Requirement |
Print the records below word for word, but leave out the pictures.

Information |
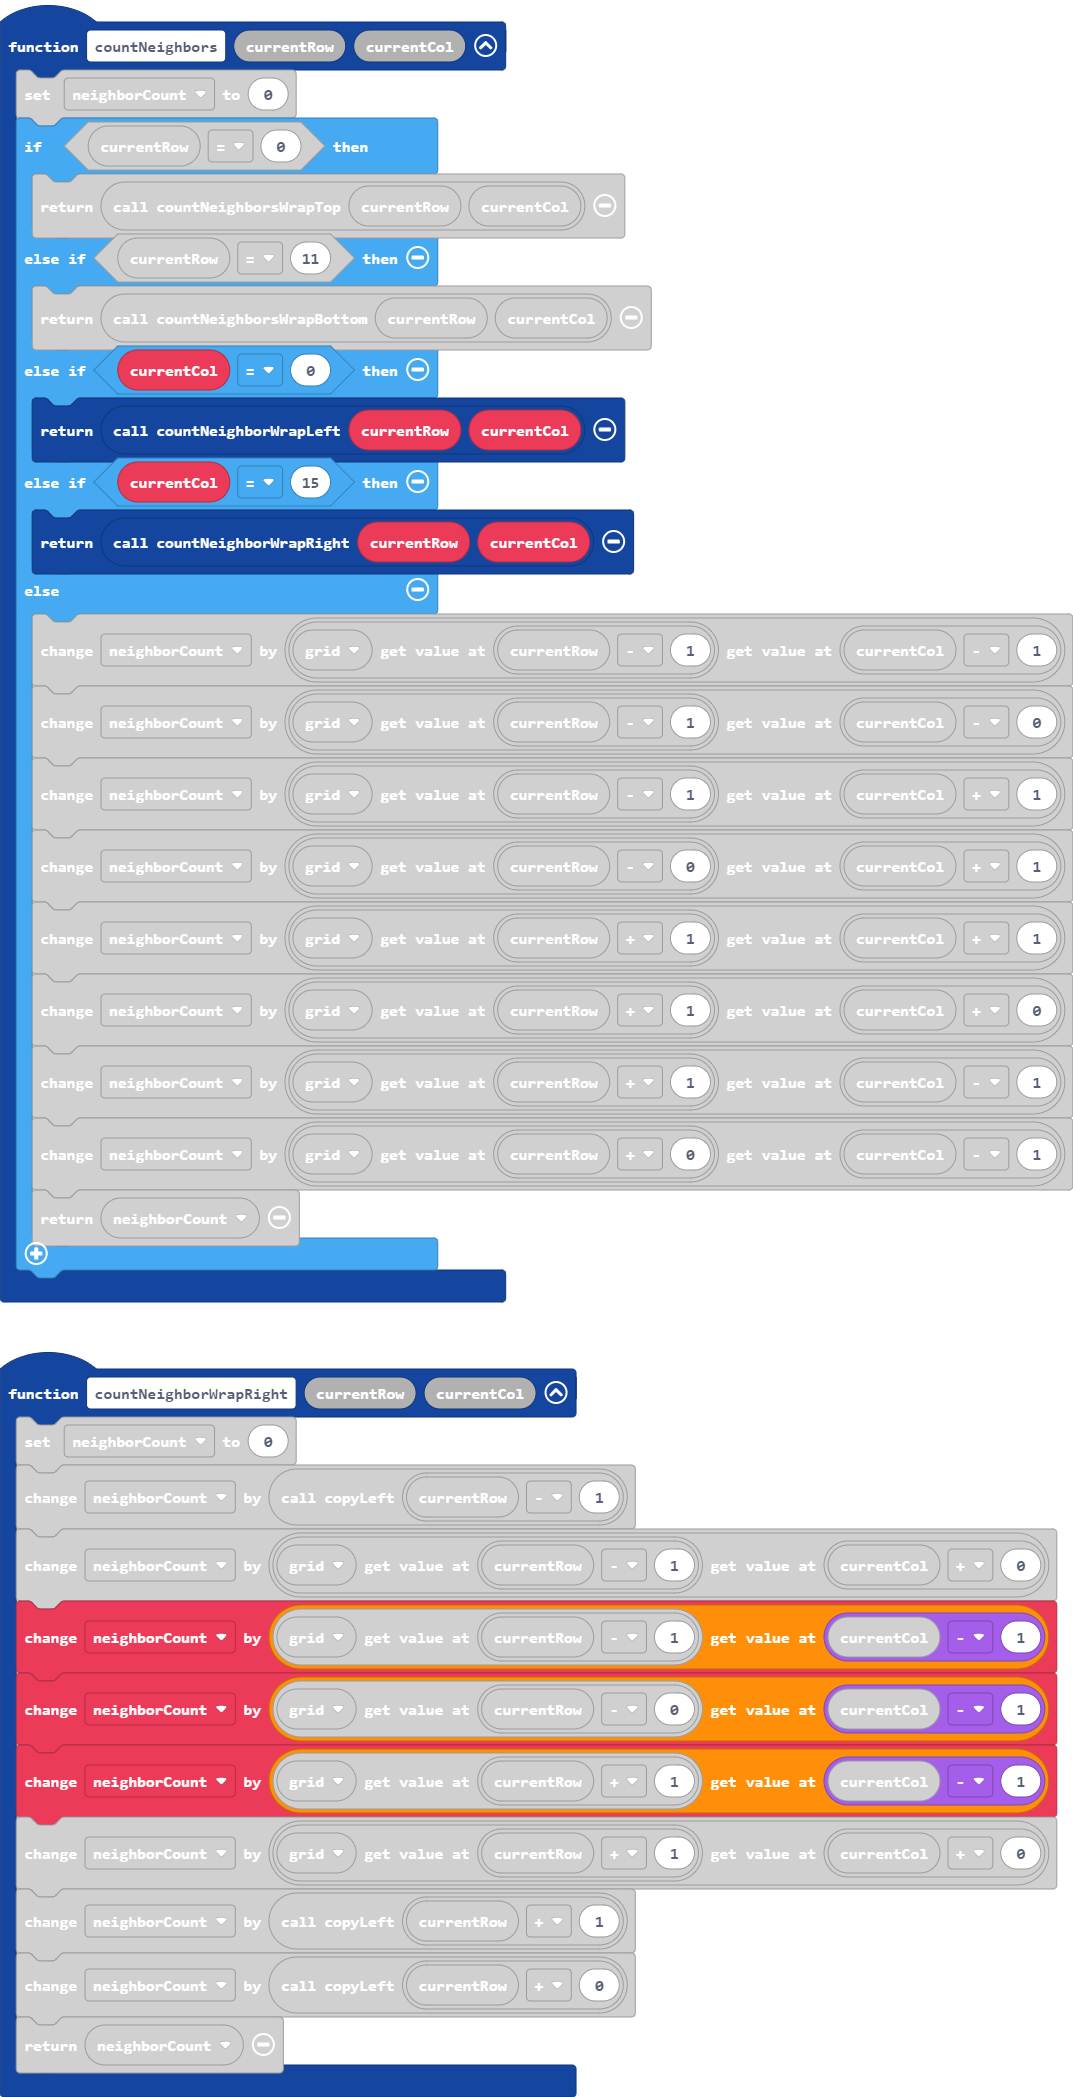
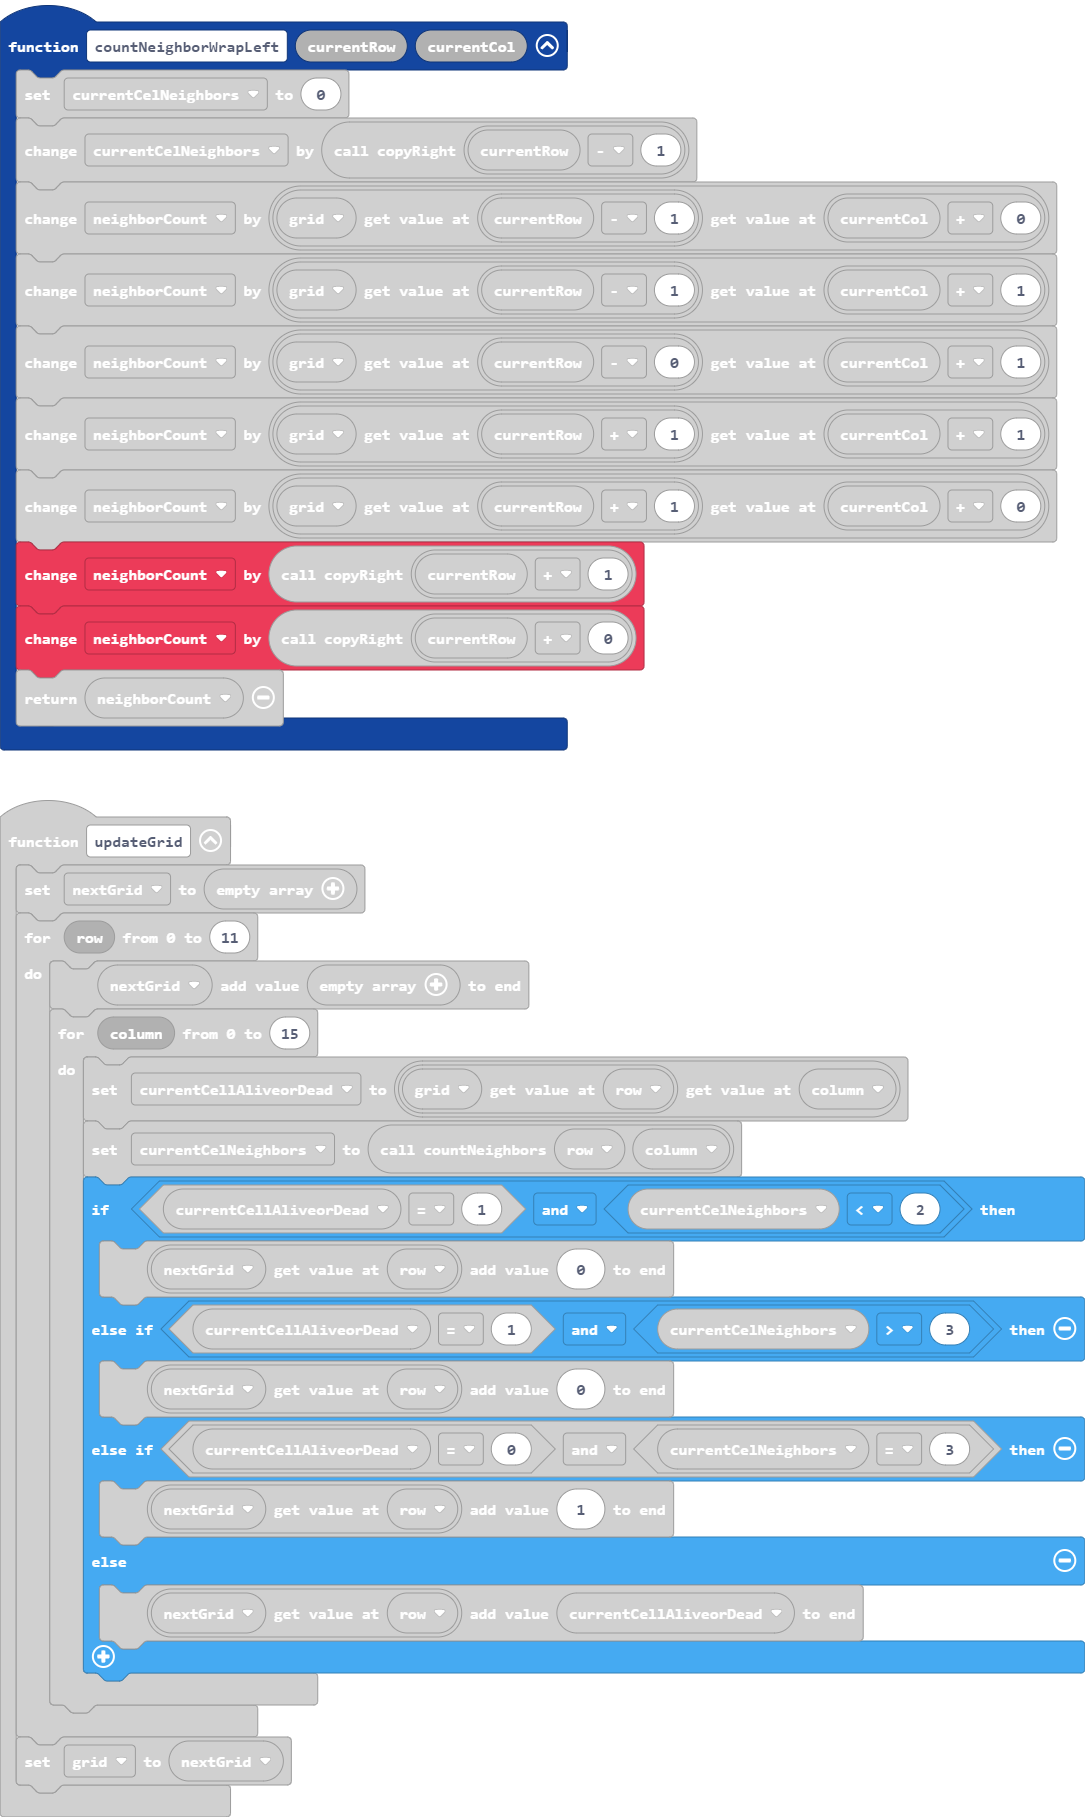
Update main.blocks, main.ts

diff --git a/main.ts b/main.ts
@@ -68,9 +68,9 @@ function updateGrid () {
         for (let column = 0; column <= 15; column++) {
             currentCellAliveorDead = grid[row][column]
             currentCelNeighbors = countNeighbors(row, column)
-            if (currentCellAliveorDead == 1 && currentCelNeighbors == 2) {
+            if (currentCellAliveorDead == 1 && currentCelNeighbors < 2) {
                 nextGrid[row].push(0)
-            } else if (currentCellAliveorDead == 1 && currentCelNeighbors == 3) {
+            } else if (currentCellAliveorDead == 1 && currentCelNeighbors > 3) {
                 nextGrid[row].push(0)
             } else if (currentCellAliveorDead == 0 && currentCelNeighbors == 3) {
                 nextGrid[row].push(1)
@@ -230,8 +230,8 @@ function countNeighborWrapLeft (currentRow: number, currentCol: number) {
     neighborCount += grid[currentRow - 0][currentCol + 1]
     neighborCount += grid[currentRow + 1][currentCol + 1]
     neighborCount += grid[currentRow + 1][currentCol + 0]
-    currentCelNeighbors += copyRight(currentRow + 1)
-    currentCelNeighbors += copyRight(currentRow + 0)
+    neighborCount += copyRight(currentRow + 1)
+    neighborCount += copyRight(currentRow + 0)
     return neighborCount
 }
 function countNeighborsWrapBottom (currentRow: number, currentCol: number) {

Answer section |
Update main.blocks, main.ts

diff --git a/main.ts b/main.ts
@@ -68,9 +68,9 @@ function updateGrid () {
         for (let column = 0; column <= 15; column++) {
             currentCellAliveorDead = grid[row][column]
             currentCelNeighbors = countNeighbors(row, column)
-            if (currentCellAliveorDead == 1 && currentCelNeighbors == 2) {
+            if (currentCellAliveorDead == 1 && currentCelNeighbors < 2) {
                 nextGrid[row].push(0)
-            } else if (currentCellAliveorDead == 1 && currentCelNeighbors == 3) {
+            } else if (currentCellAliveorDead == 1 && currentCelNeighbors > 3) {
                 nextGrid[row].push(0)
             } else if (currentCellAliveorDead == 0 && currentCelNeighbors == 3) {
                 nextGrid[row].push(1)
@@ -230,8 +230,8 @@ function countNeighborWrapLeft (currentRow: number, currentCol: number) {
     neighborCount += grid[currentRow - 0][currentCol + 1]
     neighborCount += grid[currentRow + 1][currentCol + 1]
     neighborCount += grid[currentRow + 1][currentCol + 0]
-    currentCelNeighbors += copyRight(currentRow + 1)
-    currentCelNeighbors += copyRight(currentRow + 0)
+    neighborCount += copyRight(currentRow + 1)
+    neighborCount += copyRight(currentRow + 0)
     return neighborCount
 }
 function countNeighborsWrapBottom (currentRow: number, currentCol: number) {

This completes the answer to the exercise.